| Task to complete |
In the records below, some lines contain the word "color". Copy each of them.

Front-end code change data
+ + + +
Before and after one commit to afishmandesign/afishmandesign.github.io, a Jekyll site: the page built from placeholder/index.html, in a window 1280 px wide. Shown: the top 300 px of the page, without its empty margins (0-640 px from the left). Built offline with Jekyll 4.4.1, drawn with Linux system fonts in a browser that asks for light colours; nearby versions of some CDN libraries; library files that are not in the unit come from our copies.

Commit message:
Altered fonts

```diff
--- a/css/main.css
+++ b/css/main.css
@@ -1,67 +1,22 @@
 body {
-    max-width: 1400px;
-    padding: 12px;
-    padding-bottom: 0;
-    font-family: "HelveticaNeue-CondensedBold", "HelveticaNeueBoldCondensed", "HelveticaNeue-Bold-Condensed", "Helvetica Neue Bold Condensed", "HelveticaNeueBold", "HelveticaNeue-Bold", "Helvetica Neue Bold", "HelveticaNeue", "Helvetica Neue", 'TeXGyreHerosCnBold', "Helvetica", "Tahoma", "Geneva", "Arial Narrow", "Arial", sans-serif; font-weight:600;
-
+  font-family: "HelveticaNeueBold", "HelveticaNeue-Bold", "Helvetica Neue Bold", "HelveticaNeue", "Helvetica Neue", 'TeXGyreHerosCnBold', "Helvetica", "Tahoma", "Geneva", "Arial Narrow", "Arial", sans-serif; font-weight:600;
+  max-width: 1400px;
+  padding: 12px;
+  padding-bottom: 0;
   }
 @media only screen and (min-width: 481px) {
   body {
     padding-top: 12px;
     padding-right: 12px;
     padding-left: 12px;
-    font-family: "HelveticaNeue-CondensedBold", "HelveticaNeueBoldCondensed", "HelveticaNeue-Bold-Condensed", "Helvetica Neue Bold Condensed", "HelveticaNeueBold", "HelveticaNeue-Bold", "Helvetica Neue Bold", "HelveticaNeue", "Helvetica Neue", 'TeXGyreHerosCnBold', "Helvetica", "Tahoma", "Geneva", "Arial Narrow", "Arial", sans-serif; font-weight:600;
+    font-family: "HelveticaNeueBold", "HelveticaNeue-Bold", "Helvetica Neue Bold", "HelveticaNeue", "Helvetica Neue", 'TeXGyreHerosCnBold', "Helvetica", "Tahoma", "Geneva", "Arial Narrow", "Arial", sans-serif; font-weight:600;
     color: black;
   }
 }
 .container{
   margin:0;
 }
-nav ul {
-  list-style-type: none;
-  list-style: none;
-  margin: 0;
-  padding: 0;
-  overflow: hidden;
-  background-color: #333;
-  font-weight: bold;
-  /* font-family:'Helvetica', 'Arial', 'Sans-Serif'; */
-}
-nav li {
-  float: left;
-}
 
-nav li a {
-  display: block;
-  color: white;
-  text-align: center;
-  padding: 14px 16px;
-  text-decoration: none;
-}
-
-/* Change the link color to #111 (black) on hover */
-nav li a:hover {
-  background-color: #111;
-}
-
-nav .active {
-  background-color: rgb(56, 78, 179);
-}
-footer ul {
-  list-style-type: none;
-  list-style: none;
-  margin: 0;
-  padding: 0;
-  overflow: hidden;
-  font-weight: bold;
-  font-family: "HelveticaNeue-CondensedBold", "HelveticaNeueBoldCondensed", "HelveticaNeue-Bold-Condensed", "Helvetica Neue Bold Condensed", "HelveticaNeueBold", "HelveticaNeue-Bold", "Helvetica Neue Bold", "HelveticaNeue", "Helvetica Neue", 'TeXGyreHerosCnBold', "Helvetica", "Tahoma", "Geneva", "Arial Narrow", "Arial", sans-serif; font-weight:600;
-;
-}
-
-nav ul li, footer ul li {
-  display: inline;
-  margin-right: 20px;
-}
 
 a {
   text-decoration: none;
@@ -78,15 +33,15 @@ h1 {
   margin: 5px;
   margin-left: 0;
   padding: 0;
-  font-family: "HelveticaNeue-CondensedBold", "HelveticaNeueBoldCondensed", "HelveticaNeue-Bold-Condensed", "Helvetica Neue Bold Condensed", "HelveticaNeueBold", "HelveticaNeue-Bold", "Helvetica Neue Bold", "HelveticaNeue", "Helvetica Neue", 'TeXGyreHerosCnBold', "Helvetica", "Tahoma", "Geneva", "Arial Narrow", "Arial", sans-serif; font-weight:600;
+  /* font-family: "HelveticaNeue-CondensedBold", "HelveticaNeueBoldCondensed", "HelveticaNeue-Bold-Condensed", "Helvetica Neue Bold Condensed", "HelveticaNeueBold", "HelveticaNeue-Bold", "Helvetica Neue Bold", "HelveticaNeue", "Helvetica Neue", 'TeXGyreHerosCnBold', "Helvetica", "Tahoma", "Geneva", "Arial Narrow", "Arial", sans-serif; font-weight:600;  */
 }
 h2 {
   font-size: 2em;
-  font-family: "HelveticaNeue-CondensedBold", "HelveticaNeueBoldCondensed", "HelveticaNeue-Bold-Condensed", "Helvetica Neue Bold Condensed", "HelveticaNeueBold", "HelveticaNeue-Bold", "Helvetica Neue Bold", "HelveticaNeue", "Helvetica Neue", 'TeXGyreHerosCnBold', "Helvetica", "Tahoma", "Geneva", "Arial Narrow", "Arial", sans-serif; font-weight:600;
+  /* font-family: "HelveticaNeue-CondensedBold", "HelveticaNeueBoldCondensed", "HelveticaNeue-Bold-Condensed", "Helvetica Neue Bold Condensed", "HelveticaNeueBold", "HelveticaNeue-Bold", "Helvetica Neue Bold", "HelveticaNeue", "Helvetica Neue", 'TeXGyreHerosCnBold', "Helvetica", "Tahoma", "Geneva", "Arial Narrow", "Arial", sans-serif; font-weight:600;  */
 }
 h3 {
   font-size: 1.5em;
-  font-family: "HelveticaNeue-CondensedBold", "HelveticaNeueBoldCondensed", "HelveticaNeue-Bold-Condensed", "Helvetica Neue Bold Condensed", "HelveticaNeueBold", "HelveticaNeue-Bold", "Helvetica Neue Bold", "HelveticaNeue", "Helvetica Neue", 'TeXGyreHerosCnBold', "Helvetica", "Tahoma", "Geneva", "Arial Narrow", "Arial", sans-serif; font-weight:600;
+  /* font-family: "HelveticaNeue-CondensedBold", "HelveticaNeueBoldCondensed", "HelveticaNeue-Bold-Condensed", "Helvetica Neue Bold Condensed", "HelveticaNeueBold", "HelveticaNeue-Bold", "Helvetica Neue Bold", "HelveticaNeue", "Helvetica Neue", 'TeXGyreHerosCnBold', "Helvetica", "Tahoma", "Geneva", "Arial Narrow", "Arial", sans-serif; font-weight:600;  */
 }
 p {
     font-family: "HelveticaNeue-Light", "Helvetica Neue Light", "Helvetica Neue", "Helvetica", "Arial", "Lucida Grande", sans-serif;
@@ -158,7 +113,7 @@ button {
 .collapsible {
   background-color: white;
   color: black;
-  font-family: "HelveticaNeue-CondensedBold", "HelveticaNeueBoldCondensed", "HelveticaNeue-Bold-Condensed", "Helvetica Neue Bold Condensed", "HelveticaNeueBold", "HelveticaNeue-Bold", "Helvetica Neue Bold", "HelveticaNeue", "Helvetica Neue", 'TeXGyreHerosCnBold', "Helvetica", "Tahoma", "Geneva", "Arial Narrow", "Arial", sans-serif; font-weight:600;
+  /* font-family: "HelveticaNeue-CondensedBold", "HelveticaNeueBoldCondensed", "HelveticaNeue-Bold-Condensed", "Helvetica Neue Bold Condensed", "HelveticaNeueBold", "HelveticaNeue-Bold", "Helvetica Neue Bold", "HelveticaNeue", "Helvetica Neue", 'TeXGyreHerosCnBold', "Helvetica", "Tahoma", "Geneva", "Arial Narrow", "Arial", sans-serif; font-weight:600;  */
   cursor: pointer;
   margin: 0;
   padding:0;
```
+ + + +
| Exercise solution |
     color: black;
-  background-color: #333;
-  color: white;
-/* Change the link color to #111 (black) on hover */
-  background-color: #111;
-  background-color: rgb(56, 78, 179);
   background-color: white;
   color: black;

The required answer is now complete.